New York is experiencing a watershed moment in the effort to reduce the role of big money in our elections. In the state budget adopted last month, the governor, the Assembly, and the Senate agreed to adopt public financing for state elections. While the details have been left to a commission that is due to release binding proposals by the end of 2019, the framework for transformational change has been set, and that is a victory for all New Yorkers.
A small-dollar public financing program modeled on New York City’s would allow more candidates to build campaigns primarily on small donations from New Yorkers. In New York City’s 2017 elections, city residents accounted for 82 percent of all contributions taken in by City Council candidates and nearly 80 percent of contributions were less than $175. When you factor in the public funds payments, nearly 68 percent of campaign funds collected by 2017 Council candidates came from matching funds and small contributions.
The opposite is true in campaigns for state office, which are built primarily on big contributions from corporations, PACs, and other special interests. In an analysis of campaign finance records from New York’s 2018 elections, the Brennan Center found that “the top 100 donors gave more to candidates than all of the estimated 137,000 small donors combined.”
Citizens around the state and around the country are fed up with the status quo where their voices are so easily drowned out by big money. In 2018 alone, three major U.S. cities – Denver, Baltimore, and Washington, D.C. – adopted matching funds systems, all through voter referendums. So, New York’s elected officials deserve credit for taking action.

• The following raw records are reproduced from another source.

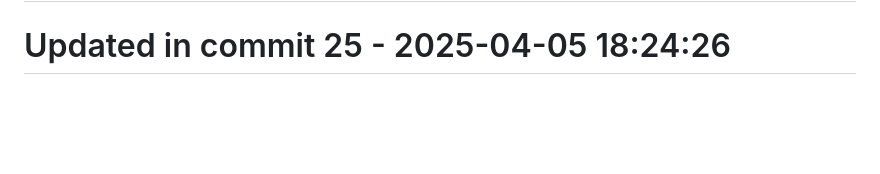
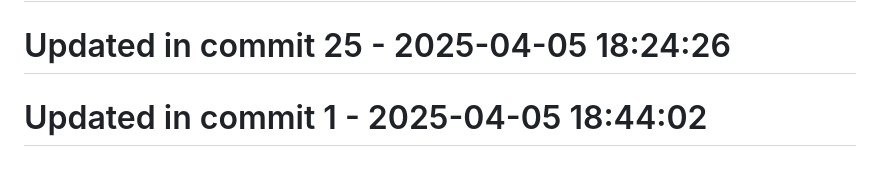
Before and after one commit to llamasearchai/llamasage-contracts, a Markdown page: README.md, the part around the change. Drawn GitHub-style; blank space fills up the shorter version.

Commit message:
fix: Correct issue in README.md

```diff
--- a/README.md
+++ b/README.md
@@ -200,3 +200,5 @@ Please refer to [SECURITY.md](SECURITY.md) for details on reporting vulnerabilit
 # Updated in commit 17 - 2025-04-05 18:24:26
 
 # Updated in commit 25 - 2025-04-05 18:24:26
+
+# Updated in commit 1 - 2025-04-05 18:44:02
```
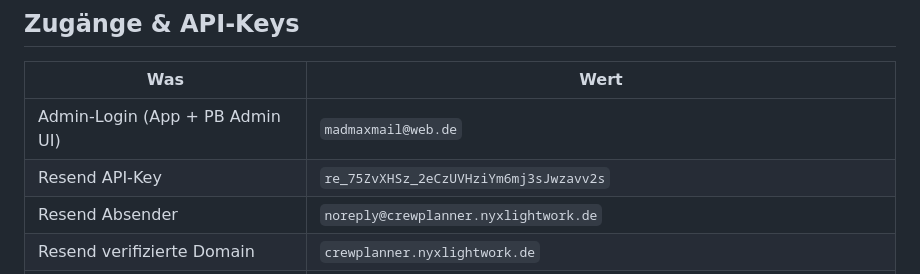
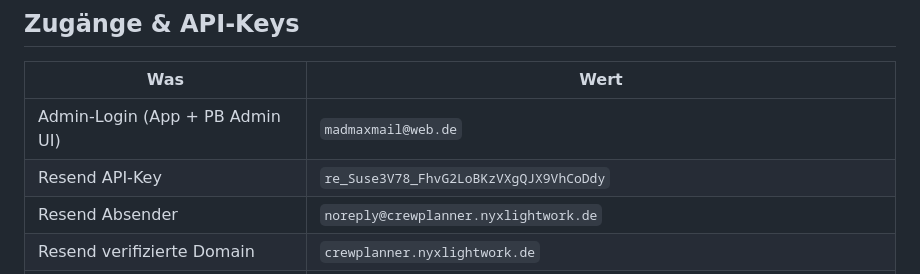
Before and after one commit to Aniflu/Crewplaner, a Markdown page: CLAUDE.md, the part around the change. Drawn GitHub-style.

Commit message:
chore: Resend API Key rotiert
Co-Authored-By: Claude Sonnet 4.6 <noreply@anthropic.com>

```diff
--- a/CLAUDE.md
+++ b/CLAUDE.md
@@ -68,7 +68,7 @@ Nie selbst entscheiden — User nach gewünschter Versionsnummer fragen, Stufe v
 | Was | Wert |
 |---|---|
 | Admin-Login (App + PB Admin UI) | `madmaxmail@web.de` |
-| Resend API-Key | `re_75ZvXHSz_2eCzUVHziYm6mj3sJwzavv2s` |
+| Resend API-Key | `re_Suse3V78_FhvG2LoBKzVXgQJX9VhCoDdy` |
 | Resend Absender | `noreply@crewplanner.nyxlightwork.de` |
 | Resend verifizierte Domain | `crewplanner.nyxlightwork.de` |
 | GitHub | https://github.com/Aniflu/Crewplaner (main = Production) |
```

As the commission begins to build on this progress and address the specifics of a statewide program, New York City’s 30 years of experience with public financing can help address many of the issues raised during the budget debate.
Independent expenditures. In the wake of the Citizens United decision, the matching funds program has given candidates the resources to compete when challenged by independent spenders. In the wide-open 2013 elections, three City Council candidates used public funds to win election despite being outspent 2-to-1 by independent groups. There is no perfect solution to the flood of special interest money we’ve witnessed since 2010, but the matching funds system provides a mix of private and public resources so that candidates can fight back and get their message out to voters.
Fusion voting. Questions over potential costs related to New York’s fusion voting system arose in the final days of the budget debate. New York City’s program addresses this issue by treating each candidate as a single candidate, no matter how many primary ballots or party lines they appear on in a given election. For instance, a candidate running for the Democratic nomination could receive a public funds allocation, but no additional allocation would be made if the same candidate is also running in a competitive Green Party primary.
Democracy vouchers. Some advocates say New York should adopt “democracy vouchers” – a brand new style of public financing that gives residents vouchers they can sign over to candidates – rather than a matching funds system. The Democracy Voucher Program has some clear and intriguing potential to, as they say in Seattle, turn every voter into a contributor. However, Seattle voters adopted it in 2015 and it has been in place for one election, in 2017, that covered only three offices. The voucher approach is a promising experiment, but New York City’s program has had tangible success over three decades.
New York City’s voters love the program, too. Last November, a Charter Revision referendum that will significantly strengthen the program – particularly for mayoral and other citywide races – was approved by an overwhelming 80 percent of voters. Those changes will make it easier for more citywide candidates to qualify for matching funds and will make more funds available to those who do, reducing their reliance on big contributions.
We have already seen encouraging signs that the new program will work as intended. In the just-completed special election for Public Advocate, the most common contribution was just $10. Under the new $8-to-$1 matching ratio, those $10 contributions are worth $90 to the campaign.
Under the matching funds program, New York City voters see more candidates, and a more diverse pool of candidates, on their ballot every election. Voters can trust that those candidates are not beholden to special interests because their campaigns have been funded by the people. The commission established in the state budget deal is a fantastic opportunity to build a strong public financing system that delivers these same results to voters statewide.
Frederick P. Schaffer is the chair and Amy M. Loprest is the executive director of the New York City Campaign Finance Board.